The Treaty of Birgham, also referred to as the Treaty of Salisbury, comprised two treaties intended to secure the independence of Scotland after the death of Alexander III and accession of his granddaughter Margaret in 1286.

Sir Robert VI de Brus, 6th Lord of Annandale, jure uxoris Earl of Carrick (1271–1292), Lord of Hartness, Writtle and Hatfield Broad Oak, was a cross-border lord, and participant of the Second Barons' War, Ninth Crusade, Welsh Wars, and First War of Scottish Independence.

Robert de Brus, 5th Lord of Annandale Regent of Scotland, and a competitor for the Scottish throne

Robert V de Brus, 5th Lord of Annandale, was a feudal lord, justice and constable of Scotland and England, a regent of Scotland, and a competitor for the Scottish throne in 1290/92 in the Great Cause.
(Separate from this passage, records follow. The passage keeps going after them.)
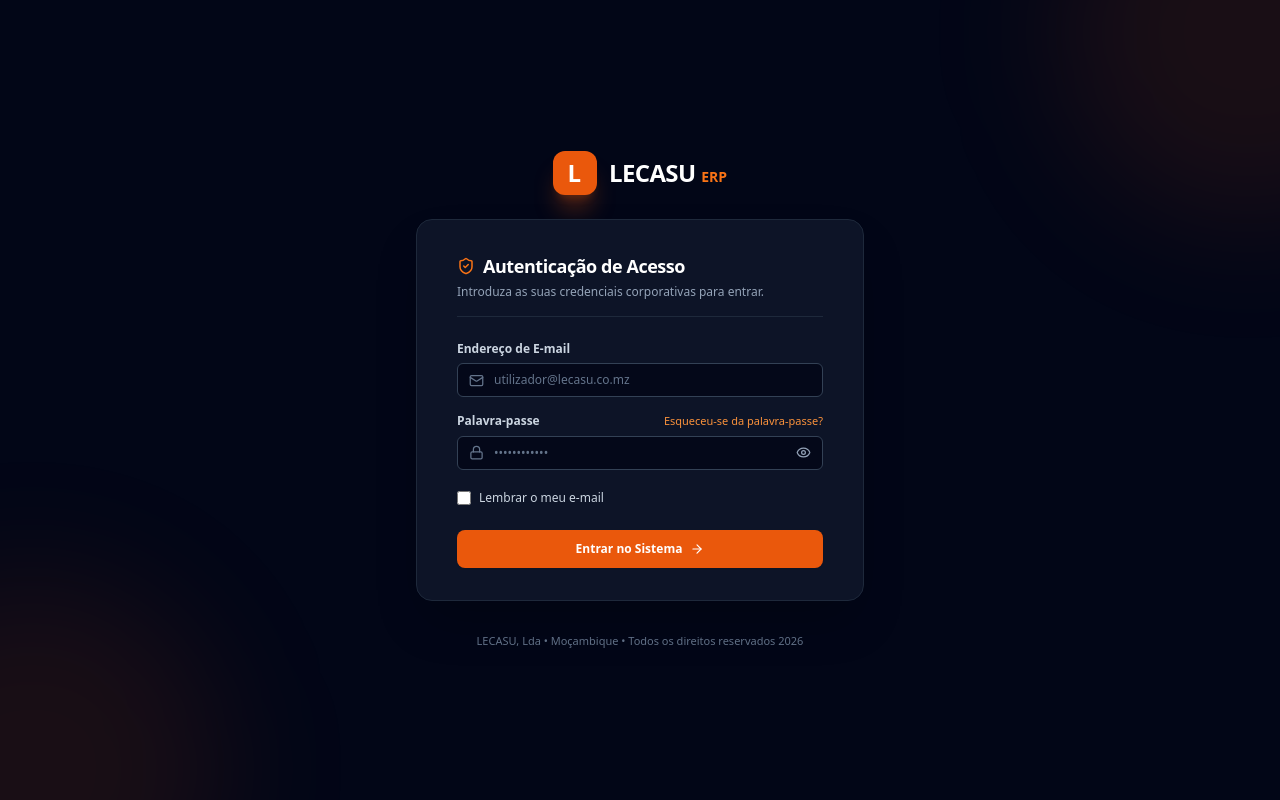
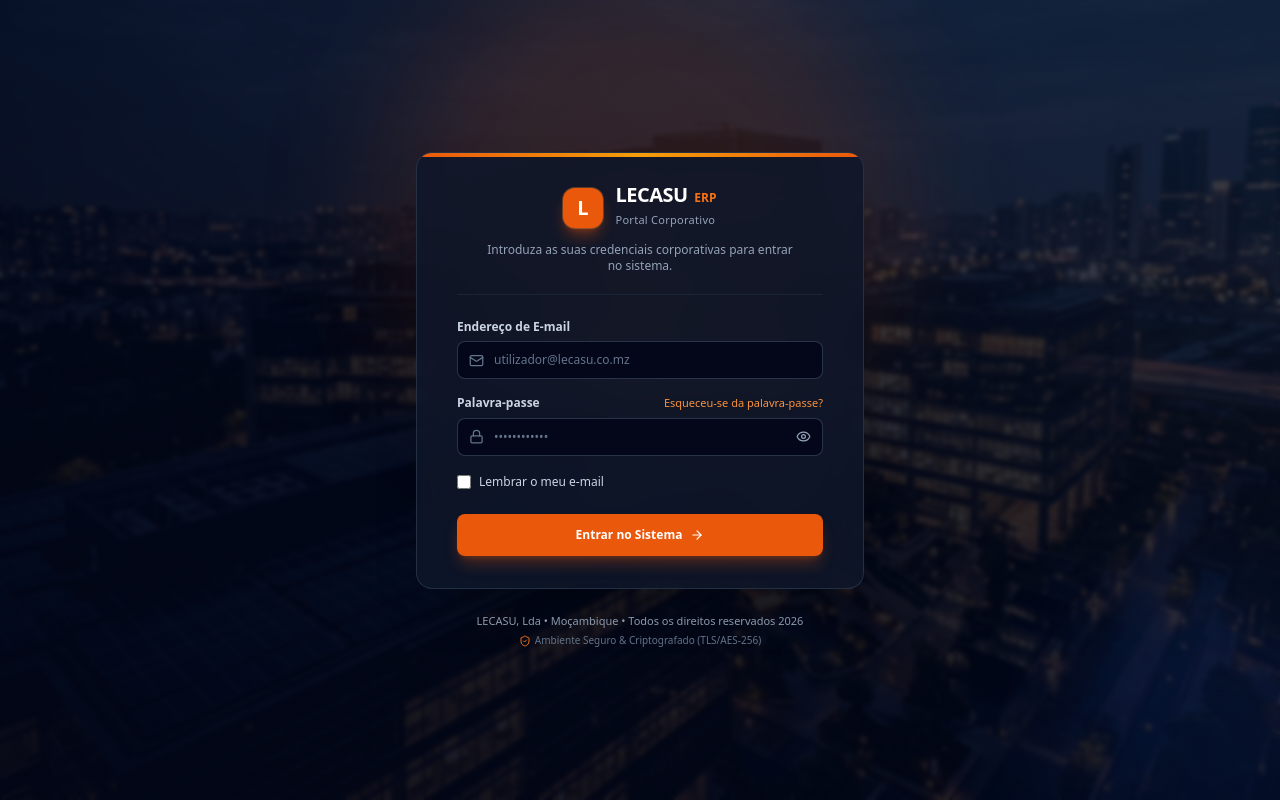
Before and after one commit to jossuemohamad-cmd/LECASU-Sistema-Operacional, a React (Vite) app in the folder frontend/: page / in a window 1280 px wide. Built offline with nearby package versions, Linux system fonts and the light colour scheme.

Commit message:
feat(auth): redesign login with corporate engineering background, integrated card header, and dual-ring loading effect

```diff
--- a/frontend/src/components/auth/LoginView.tsx
+++ b/frontend/src/components/auth/LoginView.tsx
@@ -8,9 +8,9 @@ import {
   KeyRound,
   CheckCircle2,
   X,
-  RefreshCw,
   Eye,
-  EyeOff
+  EyeOff,
+  Sparkles
 } from 'lucide-react';
 import type { User } from '../../types';
 import { loginUser, forgotPassword, resetPassword } from '../../services/api';
@@ -105,7 +105,7 @@ export const LoginView: React.FC<LoginViewProps> = ({ onLoginSuccess }) => {
         setTempCodeNotice(`Código de verificação gerado: ${res.temp_code}`);
         setForgotToken(res.temp_code);
       }
-      setForgotSuccess(res.message || 'Código de verificação enviado.');
+      setForgotSuccess(res.message || 'Código de verificação gerado.');
       setForgotStep(2);
     } catch (err: any) {
       setForgotError(err.message || 'Erro ao processar a solicitação de recuperação.');
@@ -154,50 +154,65 @@ export const LoginView: React.FC<LoginViewProps> = ({ onLoginSuccess }) => {
   };
 
   return (
-    <div className="min-h-screen bg-slate-950 flex flex-col justify-center py-12 sm:px-6 lg:px-8 font-sans relative overflow-hidden">
-      {/* BACKGROUND ACCENTS */}
-      <div className="absolute -top-40 -right-40 w-96 h-96 bg-orange-600/10 rounded-full blur-3xl pointer-events-none" />
-      <div className="absolute -bottom-40 -left-40 w-96 h-96 bg-orange-600/10 rounded-full blur-3xl pointer-events-none" />
+    <div
+      className="min-h-screen w-full flex flex-col justify-center items-center py-12 px-4 sm:px-6 lg:px-8 font-sans relative overflow-hidden bg-slate-950 bg-cover bg-center bg-no-repeat"
+      style={{ backgroundImage: "url('/assets/images/login-bg.jpg')" }}
+    >
+      {/* LUXURY DARK GRADIENT & GLASS OVERLAY */}
+      <div className="absolute inset-0 bg-gradient-to-tr from-slate-950/95 via-slate-950/85 to-slate-900/80 backdrop-blur-[2px] pointer-events-none" />
 
-      <div className="sm:mx-auto sm:w-full sm:max-w-md z-10">
-        {/* LOGO AREA LIMPA */}
-        <div className="flex items-center justify-center space-x-3 mb-6">
-          <div className="w-11 h-11 rounded-xl bg-orange-600 flex items-center justify-center font-bold text-white text-2xl tracking-wider shadow-xl shadow-orange-600/30">
-            L
+      {/* AMBIENT GLOW EFFECTS */}
+      <div className="absolute top-1/4 left-1/2 -translate-x-1/2 -translate-y-1/2 w-[500px] h-[500px] bg-orange-600/15 rounded-full blur-3xl pointer-events-none" />
+      <div className="absolute -bottom-24 -right-24 w-80 h-80 bg-blue-600/10 rounded-full blur-3xl pointer-events-none" />
+
+      {/* LOGIN CARD CONTAINER */}
+      <div className="w-full max-w-md z-10 relative">
+        <div className="bg-slate-900/85 backdrop-blur-xl py-8 px-6 sm:px-10 shadow-2xl rounded-2xl border border-slate-700/60 transition-all duration-300 relative overflow-hidden">
+
+          {/* TOP ACCENT LINE WITH LOADING PULSE */}
+          <div className="absolute top-0 left-0 right-0 h-1 bg-gradient-to-r from-orange-600 via-amber-500 to-orange-600 overflow-hidden">
+            {isLoading && (
+              <div className="w-full h-full bg-white/40 animate-pulse" />
+            )}
           </div>
-          <span className="font-bold text-2xl tracking-tight text-white">
-            LECASU <span className="text-orange-500 text-sm font-semibold tracking-normal">ERP</span>
-          </span>
-        </div>
-      </div>
 
-      <div className="sm:mx-auto sm:w-full sm:max-w-md z-10 px-4 sm:px-0">
-        <div className="bg-slate-900/90 backdrop-blur-md py-8 px-6 shadow-2xl rounded-2xl border border-slate-800 sm:px-10">
+          {/* INTEGRATED BRANDING & HEADER */}
+          <div className="mb-6 pb-5 border-b border-slate-800/80 text-center">
+            <div className="inline-flex items-center justify-center space-x-3 mb-3">
+              <div className="w-10 h-10 rounded-xl bg-orange-600 flex items-center justify-center font-black text-white text-xl tracking-wider shadow-lg shadow-orange-600/40 ring-1 ring-orange-400/30">
+                L
+              </div>
+              <div className="text-left">
+                <span className="font-extrabold text-xl tracking-tight text-white block leading-none">
+                  LECASU <span className="text-orange-500 text-xs font-bold tracking-normal uppercase ml-0.5">ERP</span>
+                </span>
+                <span className="text-[11px] text-slate-400 font-medium tracking-wide">
+                  Portal Corporativo
+                </span>
+              </div>
+            </div>
 
-          <div className="mb-6 pb-4 border-b border-slate-800">
-            <h2 className="text-lg font-bold text-white tracking-tight flex items-center gap-2">
-              <ShieldCheck size={18} className="text-orange-500" />
-              Autenticação de Acesso
-            </h2>
-            <p className="text-xs text-slate-400 mt-1">
-              Introduza as suas credenciais corporativas para entrar.
+            <p className="text-xs text-slate-400 max-w-xs mx-auto">
+              Introduza as suas credenciais corporativas para entrar no sistema.
             </p>
           </div>
 
+          {/* ERROR ALERT */}
           {errorMessage && (
-            <div className="mb-5 bg-red-500/10 border border-red-500/30 text-red-400 p-3 rounded-lg flex items-start space-x-2.5 text-xs animate-in fade-in">
+            <div className="mb-5 bg-red-500/15 border border-red-500/30 text-red-300 p-3 rounded-lg flex items-start space-x-2.5 text-xs animate-in fade-in zoom-in-95">
               <AlertCircle size={16} className="flex-shrink-0 mt-0.5 text-red-400" />
-              <span>{errorMessage}</span>
+              <span className="leading-relaxed">{errorMessage}</span>
             </div>
           )}
 
+          {/* LOGIN FORM */}
           <form className="space-y-4" onSubmit={handleSubmit}>
             {/* EMAIL */}
             <div>
               <label className="block text-xs font-semibold text-slate-300 mb-1.5">
                 Endereço de E-mail
               </label>
-              <div className="relative rounded-md shadow-xs">
+              <div className="relative rounded-lg shadow-xs">
                 <div className="absolute inset-y-0 left-0 pl-3 flex items-center pointer-events-none text-slate-500">
                   <Mail size={15} />
                 </div>
@@ -206,13 +221,14 @@ export const LoginView: React.FC<LoginViewProps> = ({ onLoginSuccess }) => {
                   required
                   placeholder="utilizador@lecasu.co.mz"
                   value={email}
+                  disabled={isLoading}
                   onChange={(e) => setEmail(e.target.value)}
-                  className="block w-full pl-9 pr-3 py-2 text-xs bg-slate-950/80 border border-slate-700 rounded-md text-white placeholder-slate-500 focus:outline-none focus:ring-1 focus:ring-orange-500 focus:border-orange-500 transition"
+                  className="block w-full pl-9 pr-3 py-2.5 text-xs bg-slate-950/80 border border-slate-700/80 rounded-lg text-white placeholder-slate-500 focus:outline-none focus:ring-1 focus:ring-orange-500 focus:border-orange-500 transition disabled:opacity-60"
                 />
               </div>
             </div>
 
-            {/* SENHA COM BOTÃO VER SENHA */}
+            {/* SENHA */}
             <div>
               <div className="flex items-center justify-between mb-1.5">
                 <label className="block text-xs font-semibold text-slate-300">
@@ -221,12 +237,13 @@ export const LoginView: React.FC<LoginViewProps> = ({ onLoginSuccess }) => {
                 <button
                   type="button"
                   onClick={handleOpenForgotModal}
-                  className="text-[11px] text-orange-400 hover:text-orange-300 hover:underline transition font-medium cursor-pointer"
+                  disabled={isLoading}
+                  className="text-[11px] text-orange-400 hover:text-orange-300 hover:underline transition font-medium cursor-pointer disabled:opacity-50"
                 >
                   Esqueceu-se da palavra-passe?
                 </button>
               </div>
-              <div className="relative rounded-md shadow-xs">
+              <div className="relative rounded-lg shadow-xs">
                 <div className="absolute inset-y-0 left-0 pl-3 flex items-center pointer-events-none text-slate-500">
                   <Lock size={15} />
                 </div>
@@ -235,13 +252,15 @@ export const LoginView: React.FC<LoginViewProps> = ({ onLoginSuccess }) => {
                   required
                   placeholder="••••••••••••"
                   value={password}
+                  disabled={isLoading}
                   onChange={(e) => setPassword(e.target.value)}
-                  className="block w-full pl-9 pr-10 py-2 text-xs bg-slate-950/80 border border-slate-700 rounded-md text-white placeholder-slate-500 focus:outline-none focus:ring-1 focus:ring-orange-500 focus:border-orange-500 transition"
+                  className="block w-full pl-9 pr-10 py-2.5 text-xs bg-slate-950/80 border border-slate-700/80 rounded-lg text-white placeholder-slate-500 focus:outline-none focus:ring-1 focus:ring-orange-500 focus:border-orange-500 transition disabled:opacity-60"
                 />
                 <button
                   type="button"
                   onClick={() => setShowPassword(!showPassword)}
-                  className="absolute inset-y-0 right-0 pr-3 flex items-center text-slate-400 hover:text-slate-200 transition cursor-pointer"
+                  disabled={isLoading}
+                  className="absolute inset-y-0 right-0 pr-3 flex items-center text-slate-400 hover:text-slate-200 transition cursor-pointer disabled:opacity-50"
                   title={showPassword ? 'Ocultar palavra-passe' : 'Ver palavra-passe'}
                 >
                   {showPassword ? <EyeOff size={15} /> : <Eye size={15} />}
@@ -250,11 +269,12 @@ export const LoginView: React.FC<LoginViewProps> = ({ onLoginSuccess }) => {
             </div>
 
             {/* CHECKBOX LEMBRAR-ME */}
-            <div className="flex items-center justify-between pt-1">
+            <div className="flex items-center justify-between pt-0.5">
               <label className="flex items-center gap-2 cursor-pointer select-none">
                 <input
                   type="checkbox"
                   checked={rememberMe}
+                  disabled={isLoading}
                   onChange={(e) => setRememberMe(e.target.checked)}
                   className="w-3.5 h-3.5 rounded border-slate-700 bg-slate-950 text-orange-600 focus:ring-orange-500 focus:ring-offset-slate-900 cursor-pointer accent-orange-600"
                 />
@@ -262,20 +282,31 @@ export const LoginView: React.FC<LoginViewProps> = ({ onLoginSuccess }) => {
               </label>
             </div>
 
-            {/* SUBMIT BUTTON */}
+            {/* SUBMIT BUTTON COM EFEITO DE LOAD BONITO */}
             <div className="pt-2">
               <button
                 type="submit"
                 disabled={isLoading}
-                className="w-full flex items-center justify-center space-x-2 py-2.5 px-4 border border-transparent rounded-lg shadow-sm text-xs font-bold text-white bg-orange-600 hover:bg-orange-500 focus:outline-none focus:ring-2 focus:ring-offset-2 focus:ring-orange-500 transition disabled:opacity-50 cursor-pointer"
+                className={`w-full relative overflow-hidden py-3 px-4 border border-transparent rounded-lg shadow-lg text-xs font-bold text-white transition-all duration-300 cursor-pointer ${
+                  isLoading
+                    ? 'bg-orange-700 cursor-wait shadow-orange-600/20'
+                    : 'bg-orange-600 hover:bg-orange-500 shadow-orange-600/30 hover:shadow-orange-600/40 active:scale-[0.99]'
+                }`}
               >
                 {isLoading ? (
-                  <span>A autenticar...</span>
+                  <div className="flex items-center justify-center space-x-2.5">
+                    {/* CUSTOM ROTATING DUAL-RING SPINNER */}
+                    <div className="relative w-4 h-4 flex-shrink-0">
+                      <div className="absolute inset-0 rounded-full border-2 border-white/20" />
+                      <div className="absolute inset-0 rounded-full border-2 border-white border-t-transparent animate-spin" />
+                    </div>
+                    <span className="font-semibold tracking-wide">A autenticar credenciais...</span>
+                  </div>
                 ) : (
-                  <>
+                  <div className="flex items-center justify-center space-x-2">
                     <span>Entrar no Sistema</span>
-                    <ArrowRight size={14} />
-                  </>
+                    <ArrowRight size={14} className="transition-transform group-hover:translate-x-0.5" />
+                  </div>
                 )}
               </button>
             </div>
@@ -284,14 +315,20 @@ export const LoginView: React.FC<LoginViewProps> = ({ onLoginSuccess }) => {
         </div>
 
         {/* FOOTER */}
-        <p className="text-center text-[11px] text-slate-500 mt-8">
-          LECASU, Lda • Moçambique • Todos os direitos reservados 2026
-        </p>
+        <div className="text-center mt-6">
+          <p className="text-[11px] text-slate-400 font-medium">
+            LECASU, Lda • Moçambique • Todos os direitos reservados 2026
+          </p>
+          <p className="text-[10px] text-slate-500 mt-1 flex items-center justify-center gap-1">
+            <ShieldCheck size={12} className="text-orange-500" />
+            Ambiente Seguro & Criptografado (TLS/AES-256)
+          </p>
+        </div>
       </div>
 
       {/* MODAL DE RECUPERAÇÃO DE PALAVRA-PASSE */}
       {isForgotModalOpen && (
-        <div className="fixed inset-0 z-50 flex items-center justify-center bg-slate-950/80 backdrop-blur-sm p-4 animate-in fade-in">
+        <div className="fixed inset-0 z-50 flex items-center justify-center bg-slate-950/80 backdrop-blur-md p-4 animate-in fade-in">
           <div className="bg-slate-900 border border-slate-800 rounded-2xl w-full max-w-md p-6 shadow-2xl relative">
             <button
               onClick={handleCloseForgotModal}
@@ -372,10 +409,10 @@ export const LoginView: React.FC<LoginViewProps> = ({ onLoginSuccess }) => {
                     className="flex items-center gap-1.5 px-4 py-2 bg-orange-600 hover:bg-orange-500 text-white text-xs font-bold rounded-lg shadow-sm transition disabled:opacity-50 cursor-pointer"
                   >
                     {forgotLoading ? (
-                      <>
-                        <RefreshCw size={13} className="animate-spin" />
+                      <div className="flex items-center gap-1.5">
+                        <div className="w-3.5 h-3.5 border-2 border-white/20 border-t-white rounded-full animate-spin" />
                         <span>A processar...</span>
-                      </>
+                      </div>
                     ) : (
                       <>
                         <span>Solicitar Código</span>
@@ -443,7 +480,7 @@ export const LoginView: React.FC<LoginViewProps> = ({ onLoginSuccess }) => {
                       placeholder="Confirme a nova palavra-passe"
                       value={confirmPassword}
                       onChange={(e) => setConfirmPassword(e.target.value)}
-                      className="block w-full pl-9 pr-3 py-2 text-xs bg-slate-950/80 border border-slate-700 rounded-lg text-white placeholder-slate-500 focus:outline-none focus:ring-1 focus:ring-orange-500 focus:border-orange-500 transition"
+                      className="block w-full pl-9 pr-10 py-2 text-xs bg-slate-950/80 border border-slate-700 rounded-lg text-white placeholder-slate-500 focus:outline-none focus:ring-1 focus:ring-orange-500 focus:border-orange-500 transition"
                     />
                   </div>
                 </div>
@@ -462,10 +499,10 @@ export const LoginView: React.FC<LoginViewProps> = ({ onLoginSuccess }) => {
                     className="flex items-center gap-1.5 px-4 py-2 bg-orange-600 hover:bg-orange-500 text-white text-xs font-bold rounded-lg shadow-sm transition disabled:opacity-50 cursor-pointer"
                   >
                     {forgotLoading ? (
-                      <>
-                        <RefreshCw size={13} className="animate-spin" />
+                      <div className="flex items-center gap-1.5">
+                        <div className="w-3.5 h-3.5 border-2 border-white/20 border-t-white rounded-full animate-spin" />
                         <span>A redefinir...</span>
-                      </>
+                      </div>
                     ) : (
                       <>
                         <span>Redefinir Palavra-passe</span>
```
Also changed, not shown: frontend/public/assets/images/login-bg.jpg (added).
His grandson Robert the Bruce eventually became King of Scots.

Isabel Bruce was Queen of Norway as the wife of King Eric II.


  1. 1 2 3 4 5 Oram 2002, p. 107.
  2. 1 2 Duncan 2002, p. 166.
  3. 1 2 3 Duncan 2002, p. 169.
  4. 1 2 Duncan 2002, p. 170.
  5. Duncan 2002, p. 211.
  6. 1 2 Duncan 2002, p. 171.
  7. Duncan 2002, p. 175.
  8. 1 2 Duncan 2002, p. 178.
  9. Reid 1982, p. 76.
  10. Helle 1990, p. 149.
  11. 1 2 Duncan 2002, p. 179.
  12. Prestwich 1998, p. 360.
  13. Duncan 2002, p. 180.
  14. Duncan 2002, p. 182.
  15. 1 2 Duncan 2002, p. 183.
  16. 1 2 3 Duncan 2002, p. 181.
  17. Prestwich 1998, p. 361.
  18. 1 2 Reid 1982, p. 79.
  19. Barrow 1990, p. 135.
  20. Duncan 2002, p. 194.
  21. Helle 1990, p. 151.
  22. 1 2 3 Duncan 2002, p. 195.
  23. Reid 1990, p. 151.
  24. 1 2 Reid 1990, p. 156.
  25. Prestwich 1998, p. 382.
  26. Reid 1990, p. 152.
  27. Reid 1990, p. 155.
  28. Oram 2002, p. 168, 171, 347.


Margaret, Maid of Norway
Born: 9 April 1283 Died: 26 September 1290
Regnal titles
Title last held by
Alexander III
Queen of Scotland
Title next held by